§ Problem statement
Each line of the records needs to come back exactly as written.

§ Modification records
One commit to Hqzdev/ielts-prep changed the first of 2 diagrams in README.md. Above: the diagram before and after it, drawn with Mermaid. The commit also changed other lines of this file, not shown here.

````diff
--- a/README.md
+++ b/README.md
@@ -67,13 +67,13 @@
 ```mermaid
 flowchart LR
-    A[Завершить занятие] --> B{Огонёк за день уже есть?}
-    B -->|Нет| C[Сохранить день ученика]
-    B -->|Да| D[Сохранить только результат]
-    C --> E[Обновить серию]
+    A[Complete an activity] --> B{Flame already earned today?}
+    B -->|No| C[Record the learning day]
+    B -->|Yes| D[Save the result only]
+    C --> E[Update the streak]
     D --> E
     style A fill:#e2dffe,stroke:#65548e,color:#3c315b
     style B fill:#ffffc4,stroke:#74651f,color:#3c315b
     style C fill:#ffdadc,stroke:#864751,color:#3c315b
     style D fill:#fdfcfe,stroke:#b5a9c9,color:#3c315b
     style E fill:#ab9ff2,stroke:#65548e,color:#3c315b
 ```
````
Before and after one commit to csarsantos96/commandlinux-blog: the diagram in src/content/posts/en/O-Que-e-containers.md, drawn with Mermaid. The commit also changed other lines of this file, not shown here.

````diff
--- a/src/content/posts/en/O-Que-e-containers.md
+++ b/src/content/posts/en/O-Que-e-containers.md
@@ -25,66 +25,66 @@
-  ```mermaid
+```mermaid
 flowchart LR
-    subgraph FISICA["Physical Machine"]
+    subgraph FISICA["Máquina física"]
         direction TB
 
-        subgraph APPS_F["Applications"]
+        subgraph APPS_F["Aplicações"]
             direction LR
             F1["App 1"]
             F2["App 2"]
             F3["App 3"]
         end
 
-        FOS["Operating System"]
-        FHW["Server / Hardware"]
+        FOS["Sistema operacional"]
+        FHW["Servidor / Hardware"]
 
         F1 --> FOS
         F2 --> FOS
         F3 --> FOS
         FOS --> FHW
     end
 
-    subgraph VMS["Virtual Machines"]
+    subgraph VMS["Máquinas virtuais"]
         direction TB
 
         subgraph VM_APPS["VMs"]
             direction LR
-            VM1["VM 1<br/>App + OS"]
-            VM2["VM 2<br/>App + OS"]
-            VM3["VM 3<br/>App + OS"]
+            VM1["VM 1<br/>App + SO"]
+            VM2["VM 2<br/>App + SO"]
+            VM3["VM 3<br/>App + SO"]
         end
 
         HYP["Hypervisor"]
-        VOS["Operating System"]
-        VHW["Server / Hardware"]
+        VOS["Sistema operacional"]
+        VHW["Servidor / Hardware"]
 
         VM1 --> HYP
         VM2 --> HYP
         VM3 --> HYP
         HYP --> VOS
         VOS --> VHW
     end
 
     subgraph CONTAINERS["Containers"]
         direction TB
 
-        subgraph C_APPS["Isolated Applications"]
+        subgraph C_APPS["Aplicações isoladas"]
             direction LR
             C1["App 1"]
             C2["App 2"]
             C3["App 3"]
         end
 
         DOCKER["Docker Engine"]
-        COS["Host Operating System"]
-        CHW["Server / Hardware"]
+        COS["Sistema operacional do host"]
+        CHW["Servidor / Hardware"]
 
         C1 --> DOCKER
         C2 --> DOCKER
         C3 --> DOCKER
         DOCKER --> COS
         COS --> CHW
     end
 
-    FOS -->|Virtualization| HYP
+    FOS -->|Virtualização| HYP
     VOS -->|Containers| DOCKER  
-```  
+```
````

§ Task answer
One commit to Hqzdev/ielts-prep changed the first of 2 diagrams in README.md. Above: the diagram before and after it, drawn with Mermaid. The commit also changed other lines of this file, not shown here.

````diff
--- a/README.md
+++ b/README.md
@@ -67,13 +67,13 @@
 ```mermaid
 flowchart LR
-    A[Завершить занятие] --> B{Огонёк за день уже есть?}
-    B -->|Нет| C[Сохранить день ученика]
-    B -->|Да| D[Сохранить только результат]
-    C --> E[Обновить серию]
+    A[Complete an activity] --> B{Flame already earned today?}
+    B -->|No| C[Record the learning day]
+    B -->|Yes| D[Save the result only]
+    C --> E[Update the streak]
     D --> E
     style A fill:#e2dffe,stroke:#65548e,color:#3c315b
     style B fill:#ffffc4,stroke:#74651f,color:#3c315b
     style C fill:#ffdadc,stroke:#864751,color:#3c315b
     style D fill:#fdfcfe,stroke:#b5a9c9,color:#3c315b
     style E fill:#ab9ff2,stroke:#65548e,color:#3c315b
 ```
````
Before and after one commit to csarsantos96/commandlinux-blog: the diagram in src/content/posts/en/O-Que-e-containers.md, drawn with Mermaid. The commit also changed other lines of this file, not shown here.

````diff
--- a/src/content/posts/en/O-Que-e-containers.md
+++ b/src/content/posts/en/O-Que-e-containers.md
@@ -25,66 +25,66 @@
-  ```mermaid
+```mermaid
 flowchart LR
-    subgraph FISICA["Physical Machine"]
+    subgraph FISICA["Máquina física"]
         direction TB
 
-        subgraph APPS_F["Applications"]
+        subgraph APPS_F["Aplicações"]
             direction LR
             F1["App 1"]
             F2["App 2"]
             F3["App 3"]
         end
 
-        FOS["Operating System"]
-        FHW["Server / Hardware"]
+        FOS["Sistema operacional"]
+        FHW["Servidor / Hardware"]
 
         F1 --> FOS
         F2 --> FOS
         F3 --> FOS
         FOS --> FHW
     end
 
-    subgraph VMS["Virtual Machines"]
+    subgraph VMS["Máquinas virtuais"]
         direction TB
 
         subgraph VM_APPS["VMs"]
             direction LR
-            VM1["VM 1<br/>App + OS"]
-            VM2["VM 2<br/>App + OS"]
-            VM3["VM 3<br/>App + OS"]
+            VM1["VM 1<br/>App + SO"]
+            VM2["VM 2<br/>App + SO"]
+            VM3["VM 3<br/>App + SO"]
         end
 
         HYP["Hypervisor"]
-        VOS["Operating System"]
-        VHW["Server / Hardware"]
+        VOS["Sistema operacional"]
+        VHW["Servidor / Hardware"]
 
         VM1 --> HYP
         VM2 --> HYP
         VM3 --> HYP
         HYP --> VOS
         VOS --> VHW
     end
 
     subgraph CONTAINERS["Containers"]
         direction TB
 
-        subgraph C_APPS["Isolated Applications"]
+        subgraph C_APPS["Aplicações isoladas"]
             direction LR
             C1["App 1"]
             C2["App 2"]
             C3["App 3"]
         end
 
         DOCKER["Docker Engine"]
-        COS["Host Operating System"]
-        CHW["Server / Hardware"]
+        COS["Sistema operacional do host"]
+        CHW["Servidor / Hardware"]
 
         C1 --> DOCKER
         C2 --> DOCKER
         C3 --> DOCKER
         DOCKER --> COS
         COS --> CHW
     end
 
-    FOS -->|Virtualization| HYP
+    FOS -->|Virtualização| HYP
     VOS -->|Containers| DOCKER  
-```  
+```
````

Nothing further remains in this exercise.